** Edit difference data **
*** Begin section ***
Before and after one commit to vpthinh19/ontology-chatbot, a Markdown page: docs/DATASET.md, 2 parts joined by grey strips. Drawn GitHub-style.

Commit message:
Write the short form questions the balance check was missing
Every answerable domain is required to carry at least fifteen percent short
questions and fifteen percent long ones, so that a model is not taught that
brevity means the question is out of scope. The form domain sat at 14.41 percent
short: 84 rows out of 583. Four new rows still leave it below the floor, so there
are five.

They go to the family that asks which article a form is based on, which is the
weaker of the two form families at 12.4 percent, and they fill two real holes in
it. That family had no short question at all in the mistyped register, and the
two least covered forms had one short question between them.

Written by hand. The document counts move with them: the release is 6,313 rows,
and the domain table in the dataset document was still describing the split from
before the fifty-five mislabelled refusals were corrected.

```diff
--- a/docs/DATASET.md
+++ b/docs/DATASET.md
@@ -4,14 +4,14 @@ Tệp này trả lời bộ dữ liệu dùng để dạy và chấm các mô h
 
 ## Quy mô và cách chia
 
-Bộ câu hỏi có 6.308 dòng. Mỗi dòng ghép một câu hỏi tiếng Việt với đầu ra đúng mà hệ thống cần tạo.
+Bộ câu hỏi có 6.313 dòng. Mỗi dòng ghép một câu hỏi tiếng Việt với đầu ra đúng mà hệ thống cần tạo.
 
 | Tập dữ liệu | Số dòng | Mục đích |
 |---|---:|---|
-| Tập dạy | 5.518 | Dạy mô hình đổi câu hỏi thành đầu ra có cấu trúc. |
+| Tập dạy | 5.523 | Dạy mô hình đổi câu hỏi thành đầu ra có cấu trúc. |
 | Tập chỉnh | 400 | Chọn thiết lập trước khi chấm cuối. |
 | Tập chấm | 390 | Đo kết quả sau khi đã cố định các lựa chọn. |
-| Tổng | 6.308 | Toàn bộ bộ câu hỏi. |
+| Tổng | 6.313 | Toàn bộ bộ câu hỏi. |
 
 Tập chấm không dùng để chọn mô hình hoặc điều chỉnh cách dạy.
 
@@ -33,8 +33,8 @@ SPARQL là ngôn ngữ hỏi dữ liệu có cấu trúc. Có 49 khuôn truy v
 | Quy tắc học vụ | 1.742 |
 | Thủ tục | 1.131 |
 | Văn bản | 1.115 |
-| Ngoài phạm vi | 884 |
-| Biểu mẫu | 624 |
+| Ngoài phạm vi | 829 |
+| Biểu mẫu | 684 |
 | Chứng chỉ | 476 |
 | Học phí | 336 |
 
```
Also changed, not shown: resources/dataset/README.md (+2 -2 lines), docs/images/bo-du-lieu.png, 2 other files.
*** End section ***
** Exercise requirements **
Give back exactly the lines from the first line of the records through the line holding "Write the short", including both of those lines and leaving out all others.

** Solution for this problem **
Before and after one commit to vpthinh19/ontology-chatbot, a Markdown page: docs/DATASET.md, 2 parts joined by grey strips. Drawn GitHub-style.

Commit message:
Write the short form questions the balance check was missing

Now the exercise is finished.